Work to complete: From the listing below, return each line that includes "refused".

Data shown:
_ _ _

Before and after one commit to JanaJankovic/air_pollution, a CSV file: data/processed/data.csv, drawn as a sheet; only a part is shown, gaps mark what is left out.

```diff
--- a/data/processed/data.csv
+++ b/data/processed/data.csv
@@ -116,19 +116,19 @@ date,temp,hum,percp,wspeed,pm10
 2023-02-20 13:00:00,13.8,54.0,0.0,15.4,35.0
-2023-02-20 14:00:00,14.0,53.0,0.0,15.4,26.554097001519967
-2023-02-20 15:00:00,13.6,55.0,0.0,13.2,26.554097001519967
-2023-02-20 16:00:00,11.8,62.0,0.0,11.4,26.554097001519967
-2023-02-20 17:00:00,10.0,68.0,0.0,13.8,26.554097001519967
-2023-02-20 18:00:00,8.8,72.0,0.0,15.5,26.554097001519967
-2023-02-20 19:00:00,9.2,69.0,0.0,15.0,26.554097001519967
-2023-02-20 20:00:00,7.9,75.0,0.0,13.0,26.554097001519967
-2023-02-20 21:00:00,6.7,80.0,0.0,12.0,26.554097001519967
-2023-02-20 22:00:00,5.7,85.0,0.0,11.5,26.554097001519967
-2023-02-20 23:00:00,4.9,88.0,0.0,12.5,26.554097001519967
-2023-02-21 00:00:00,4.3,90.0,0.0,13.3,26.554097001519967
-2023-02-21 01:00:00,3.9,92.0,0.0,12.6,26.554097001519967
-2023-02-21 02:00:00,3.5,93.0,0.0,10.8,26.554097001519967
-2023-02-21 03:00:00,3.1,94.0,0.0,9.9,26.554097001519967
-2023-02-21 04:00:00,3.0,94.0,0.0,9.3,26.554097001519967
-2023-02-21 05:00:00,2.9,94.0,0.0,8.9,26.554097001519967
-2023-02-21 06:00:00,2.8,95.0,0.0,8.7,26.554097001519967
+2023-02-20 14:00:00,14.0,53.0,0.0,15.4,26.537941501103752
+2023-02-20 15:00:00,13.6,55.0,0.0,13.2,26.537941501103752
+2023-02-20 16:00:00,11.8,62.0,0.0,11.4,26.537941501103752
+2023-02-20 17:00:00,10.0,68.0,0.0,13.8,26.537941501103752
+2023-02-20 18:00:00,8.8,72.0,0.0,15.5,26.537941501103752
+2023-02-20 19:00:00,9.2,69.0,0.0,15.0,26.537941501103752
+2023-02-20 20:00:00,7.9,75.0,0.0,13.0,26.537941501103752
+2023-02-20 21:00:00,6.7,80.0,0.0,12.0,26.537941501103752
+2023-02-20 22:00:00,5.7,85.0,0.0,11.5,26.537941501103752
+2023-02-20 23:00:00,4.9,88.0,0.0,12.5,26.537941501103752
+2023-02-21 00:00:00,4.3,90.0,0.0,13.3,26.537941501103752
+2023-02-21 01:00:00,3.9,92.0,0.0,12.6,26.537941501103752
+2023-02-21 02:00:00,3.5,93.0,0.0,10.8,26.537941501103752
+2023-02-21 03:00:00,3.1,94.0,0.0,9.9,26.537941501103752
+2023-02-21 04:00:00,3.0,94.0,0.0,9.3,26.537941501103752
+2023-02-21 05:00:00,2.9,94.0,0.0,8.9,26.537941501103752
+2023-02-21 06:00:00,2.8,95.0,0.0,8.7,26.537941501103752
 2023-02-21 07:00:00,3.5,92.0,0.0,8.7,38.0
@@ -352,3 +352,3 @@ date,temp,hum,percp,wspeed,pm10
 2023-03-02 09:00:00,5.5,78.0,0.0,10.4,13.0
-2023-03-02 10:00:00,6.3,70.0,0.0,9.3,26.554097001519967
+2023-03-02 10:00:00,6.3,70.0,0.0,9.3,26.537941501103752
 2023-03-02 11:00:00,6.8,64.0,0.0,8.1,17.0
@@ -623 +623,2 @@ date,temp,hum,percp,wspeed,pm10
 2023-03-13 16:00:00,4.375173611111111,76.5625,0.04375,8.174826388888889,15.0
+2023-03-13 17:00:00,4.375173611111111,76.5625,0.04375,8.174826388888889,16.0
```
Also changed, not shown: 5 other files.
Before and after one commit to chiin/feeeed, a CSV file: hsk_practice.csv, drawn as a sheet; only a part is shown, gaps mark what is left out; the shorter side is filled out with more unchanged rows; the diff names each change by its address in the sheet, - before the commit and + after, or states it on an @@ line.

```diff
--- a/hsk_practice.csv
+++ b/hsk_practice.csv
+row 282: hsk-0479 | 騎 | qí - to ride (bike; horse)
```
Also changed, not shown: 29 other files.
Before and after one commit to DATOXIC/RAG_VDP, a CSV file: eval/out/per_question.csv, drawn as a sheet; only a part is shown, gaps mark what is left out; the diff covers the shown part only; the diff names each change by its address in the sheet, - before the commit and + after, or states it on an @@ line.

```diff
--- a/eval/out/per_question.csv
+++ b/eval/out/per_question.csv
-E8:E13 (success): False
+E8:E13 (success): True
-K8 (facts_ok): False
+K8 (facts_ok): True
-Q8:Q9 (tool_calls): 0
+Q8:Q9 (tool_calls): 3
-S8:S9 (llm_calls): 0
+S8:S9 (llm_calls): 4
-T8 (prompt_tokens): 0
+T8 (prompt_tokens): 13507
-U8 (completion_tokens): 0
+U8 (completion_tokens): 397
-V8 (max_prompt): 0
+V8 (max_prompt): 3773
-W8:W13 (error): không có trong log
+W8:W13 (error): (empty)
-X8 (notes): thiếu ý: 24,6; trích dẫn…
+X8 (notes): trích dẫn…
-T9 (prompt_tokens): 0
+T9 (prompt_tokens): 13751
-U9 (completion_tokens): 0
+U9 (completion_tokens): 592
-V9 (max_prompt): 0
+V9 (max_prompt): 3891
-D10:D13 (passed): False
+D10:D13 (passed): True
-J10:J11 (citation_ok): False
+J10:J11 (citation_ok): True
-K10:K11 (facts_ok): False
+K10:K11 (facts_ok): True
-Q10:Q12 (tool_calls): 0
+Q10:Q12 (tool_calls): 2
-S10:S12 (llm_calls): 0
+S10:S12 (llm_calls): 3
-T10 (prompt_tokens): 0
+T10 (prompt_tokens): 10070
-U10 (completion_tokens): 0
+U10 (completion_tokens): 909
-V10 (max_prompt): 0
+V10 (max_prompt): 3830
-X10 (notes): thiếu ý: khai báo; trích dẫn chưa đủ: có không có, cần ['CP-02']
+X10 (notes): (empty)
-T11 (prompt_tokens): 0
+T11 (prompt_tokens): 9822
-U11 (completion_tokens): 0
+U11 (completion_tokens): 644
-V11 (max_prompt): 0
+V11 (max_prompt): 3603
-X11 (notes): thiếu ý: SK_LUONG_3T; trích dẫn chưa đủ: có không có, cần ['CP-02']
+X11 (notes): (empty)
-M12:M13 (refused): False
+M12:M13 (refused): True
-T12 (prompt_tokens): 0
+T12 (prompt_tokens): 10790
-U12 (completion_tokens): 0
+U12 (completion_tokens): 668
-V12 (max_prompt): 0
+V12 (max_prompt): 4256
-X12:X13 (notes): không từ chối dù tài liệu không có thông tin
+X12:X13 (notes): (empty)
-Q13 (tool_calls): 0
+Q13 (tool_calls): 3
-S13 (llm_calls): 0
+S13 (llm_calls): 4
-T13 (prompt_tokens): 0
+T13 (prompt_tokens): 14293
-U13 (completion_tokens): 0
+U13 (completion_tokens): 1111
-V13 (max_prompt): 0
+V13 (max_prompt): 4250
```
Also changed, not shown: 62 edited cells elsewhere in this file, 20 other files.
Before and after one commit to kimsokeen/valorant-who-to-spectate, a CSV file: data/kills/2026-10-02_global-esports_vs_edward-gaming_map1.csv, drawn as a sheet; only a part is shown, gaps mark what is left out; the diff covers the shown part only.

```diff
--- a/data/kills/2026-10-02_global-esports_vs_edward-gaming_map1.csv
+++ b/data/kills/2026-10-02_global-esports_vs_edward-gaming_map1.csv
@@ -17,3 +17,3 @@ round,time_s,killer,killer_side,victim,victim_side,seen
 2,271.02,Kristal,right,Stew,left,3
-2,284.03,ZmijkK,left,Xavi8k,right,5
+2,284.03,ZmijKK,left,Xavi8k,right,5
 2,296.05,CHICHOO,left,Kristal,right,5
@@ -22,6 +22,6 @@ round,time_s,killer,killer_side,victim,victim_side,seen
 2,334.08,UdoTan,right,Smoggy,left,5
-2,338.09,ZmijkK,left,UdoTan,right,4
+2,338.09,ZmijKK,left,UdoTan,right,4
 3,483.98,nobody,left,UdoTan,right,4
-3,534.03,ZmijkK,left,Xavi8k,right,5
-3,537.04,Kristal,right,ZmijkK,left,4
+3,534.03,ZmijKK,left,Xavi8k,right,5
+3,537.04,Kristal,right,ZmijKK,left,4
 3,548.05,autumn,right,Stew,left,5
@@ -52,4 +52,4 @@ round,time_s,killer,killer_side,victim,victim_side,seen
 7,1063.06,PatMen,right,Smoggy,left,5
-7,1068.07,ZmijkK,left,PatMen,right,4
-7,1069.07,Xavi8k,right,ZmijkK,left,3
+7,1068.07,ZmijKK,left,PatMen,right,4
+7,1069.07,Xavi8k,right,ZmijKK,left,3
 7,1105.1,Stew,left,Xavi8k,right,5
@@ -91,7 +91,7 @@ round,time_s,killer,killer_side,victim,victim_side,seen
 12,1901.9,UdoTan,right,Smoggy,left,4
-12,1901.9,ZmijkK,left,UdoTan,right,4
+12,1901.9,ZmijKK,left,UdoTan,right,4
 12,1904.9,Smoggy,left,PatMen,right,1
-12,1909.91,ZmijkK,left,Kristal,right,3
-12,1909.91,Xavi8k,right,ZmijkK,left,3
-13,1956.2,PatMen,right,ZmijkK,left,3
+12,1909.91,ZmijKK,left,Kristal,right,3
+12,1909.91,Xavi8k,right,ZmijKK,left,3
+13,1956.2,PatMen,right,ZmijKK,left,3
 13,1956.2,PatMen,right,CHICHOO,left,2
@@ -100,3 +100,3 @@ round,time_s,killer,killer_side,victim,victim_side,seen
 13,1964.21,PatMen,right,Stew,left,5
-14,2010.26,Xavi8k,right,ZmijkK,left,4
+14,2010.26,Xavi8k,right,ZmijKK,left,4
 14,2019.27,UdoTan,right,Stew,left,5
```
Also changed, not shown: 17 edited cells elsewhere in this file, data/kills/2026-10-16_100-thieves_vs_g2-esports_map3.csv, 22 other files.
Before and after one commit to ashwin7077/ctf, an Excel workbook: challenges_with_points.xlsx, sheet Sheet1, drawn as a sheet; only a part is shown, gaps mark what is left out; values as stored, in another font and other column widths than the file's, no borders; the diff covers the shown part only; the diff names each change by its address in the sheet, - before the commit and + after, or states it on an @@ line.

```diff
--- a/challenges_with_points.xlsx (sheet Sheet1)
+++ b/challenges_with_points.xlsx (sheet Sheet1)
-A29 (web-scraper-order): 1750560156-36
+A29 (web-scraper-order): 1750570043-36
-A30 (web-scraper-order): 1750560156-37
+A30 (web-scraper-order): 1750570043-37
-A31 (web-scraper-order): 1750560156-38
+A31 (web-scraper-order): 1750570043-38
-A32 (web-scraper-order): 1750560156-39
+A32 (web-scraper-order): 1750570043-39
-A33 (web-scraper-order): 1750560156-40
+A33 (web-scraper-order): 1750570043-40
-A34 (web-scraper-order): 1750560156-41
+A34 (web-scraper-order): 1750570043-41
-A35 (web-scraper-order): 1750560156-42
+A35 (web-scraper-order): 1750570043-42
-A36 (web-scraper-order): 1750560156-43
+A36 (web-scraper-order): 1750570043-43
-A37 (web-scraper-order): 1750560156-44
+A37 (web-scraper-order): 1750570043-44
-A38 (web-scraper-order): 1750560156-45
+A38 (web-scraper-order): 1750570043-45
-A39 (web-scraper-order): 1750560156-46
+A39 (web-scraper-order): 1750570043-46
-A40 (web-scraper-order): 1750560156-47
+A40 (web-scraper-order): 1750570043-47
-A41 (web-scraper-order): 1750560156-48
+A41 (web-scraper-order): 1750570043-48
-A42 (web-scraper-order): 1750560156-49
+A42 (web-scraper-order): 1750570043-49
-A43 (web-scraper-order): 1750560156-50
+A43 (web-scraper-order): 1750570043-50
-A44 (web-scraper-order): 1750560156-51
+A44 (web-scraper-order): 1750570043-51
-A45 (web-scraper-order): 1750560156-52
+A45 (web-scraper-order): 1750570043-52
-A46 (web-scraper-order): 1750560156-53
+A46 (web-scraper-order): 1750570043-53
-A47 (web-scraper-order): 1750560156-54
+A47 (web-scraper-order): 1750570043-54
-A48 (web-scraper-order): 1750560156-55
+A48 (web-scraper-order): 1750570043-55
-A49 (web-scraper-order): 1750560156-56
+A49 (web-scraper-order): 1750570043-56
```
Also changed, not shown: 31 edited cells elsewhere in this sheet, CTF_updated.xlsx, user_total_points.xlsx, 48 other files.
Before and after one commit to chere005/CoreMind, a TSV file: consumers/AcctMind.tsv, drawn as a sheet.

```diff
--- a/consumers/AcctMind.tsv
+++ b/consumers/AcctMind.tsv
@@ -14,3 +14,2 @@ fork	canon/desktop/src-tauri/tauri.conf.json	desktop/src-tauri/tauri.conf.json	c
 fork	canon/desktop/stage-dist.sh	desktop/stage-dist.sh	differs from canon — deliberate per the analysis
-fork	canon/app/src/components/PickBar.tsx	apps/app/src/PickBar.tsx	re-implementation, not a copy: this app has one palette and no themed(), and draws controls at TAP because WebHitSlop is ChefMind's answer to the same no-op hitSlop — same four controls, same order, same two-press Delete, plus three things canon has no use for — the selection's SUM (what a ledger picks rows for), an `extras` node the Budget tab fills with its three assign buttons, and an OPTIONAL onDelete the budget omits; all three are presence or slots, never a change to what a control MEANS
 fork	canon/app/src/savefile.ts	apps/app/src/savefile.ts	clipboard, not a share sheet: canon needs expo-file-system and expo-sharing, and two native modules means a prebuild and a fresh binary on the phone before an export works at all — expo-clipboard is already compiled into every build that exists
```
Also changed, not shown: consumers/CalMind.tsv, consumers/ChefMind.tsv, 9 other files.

_ _ _

Exercise output:
-M12:M13 (refused): False
+M12:M13 (refused): True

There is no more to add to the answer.